**Exercise goal**: The full set of entries has to be output exactly.

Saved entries

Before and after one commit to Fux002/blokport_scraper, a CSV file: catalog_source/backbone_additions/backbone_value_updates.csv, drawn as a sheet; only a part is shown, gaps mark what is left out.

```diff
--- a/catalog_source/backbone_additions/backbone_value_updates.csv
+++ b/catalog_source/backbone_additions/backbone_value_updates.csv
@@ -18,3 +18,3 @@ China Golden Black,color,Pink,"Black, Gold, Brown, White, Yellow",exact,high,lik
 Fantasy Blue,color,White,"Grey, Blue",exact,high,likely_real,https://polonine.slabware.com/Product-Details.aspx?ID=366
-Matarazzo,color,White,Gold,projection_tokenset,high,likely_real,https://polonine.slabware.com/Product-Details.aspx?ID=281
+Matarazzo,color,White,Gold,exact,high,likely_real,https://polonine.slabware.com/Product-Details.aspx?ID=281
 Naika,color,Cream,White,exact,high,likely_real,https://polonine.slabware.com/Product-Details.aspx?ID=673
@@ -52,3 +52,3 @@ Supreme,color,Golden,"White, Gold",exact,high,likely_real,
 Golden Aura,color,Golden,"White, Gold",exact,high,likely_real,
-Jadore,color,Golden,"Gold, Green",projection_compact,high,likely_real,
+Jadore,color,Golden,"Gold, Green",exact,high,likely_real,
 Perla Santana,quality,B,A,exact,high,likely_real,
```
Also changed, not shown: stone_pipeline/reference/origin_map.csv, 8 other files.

**Response area**:
Before and after one commit to Fux002/blokport_scraper, a CSV file: catalog_source/backbone_additions/backbone_value_updates.csv, drawn as a sheet; only a part is shown, gaps mark what is left out.

```diff
--- a/catalog_source/backbone_additions/backbone_value_updates.csv
+++ b/catalog_source/backbone_additions/backbone_value_updates.csv
@@ -18,3 +18,3 @@ China Golden Black,color,Pink,"Black, Gold, Brown, White, Yellow",exact,high,lik
 Fantasy Blue,color,White,"Grey, Blue",exact,high,likely_real,https://polonine.slabware.com/Product-Details.aspx?ID=366
-Matarazzo,color,White,Gold,projection_tokenset,high,likely_real,https://polonine.slabware.com/Product-Details.aspx?ID=281
+Matarazzo,color,White,Gold,exact,high,likely_real,https://polonine.slabware.com/Product-Details.aspx?ID=281
 Naika,color,Cream,White,exact,high,likely_real,https://polonine.slabware.com/Product-Details.aspx?ID=673
@@ -52,3 +52,3 @@ Supreme,color,Golden,"White, Gold",exact,high,likely_real,
 Golden Aura,color,Golden,"White, Gold",exact,high,likely_real,
-Jadore,color,Golden,"Gold, Green",projection_compact,high,likely_real,
+Jadore,color,Golden,"Gold, Green",exact,high,likely_real,
 Perla Santana,quality,B,A,exact,high,likely_real,
```
Also changed, not shown: stone_pipeline/reference/origin_map.csv, 8 other files.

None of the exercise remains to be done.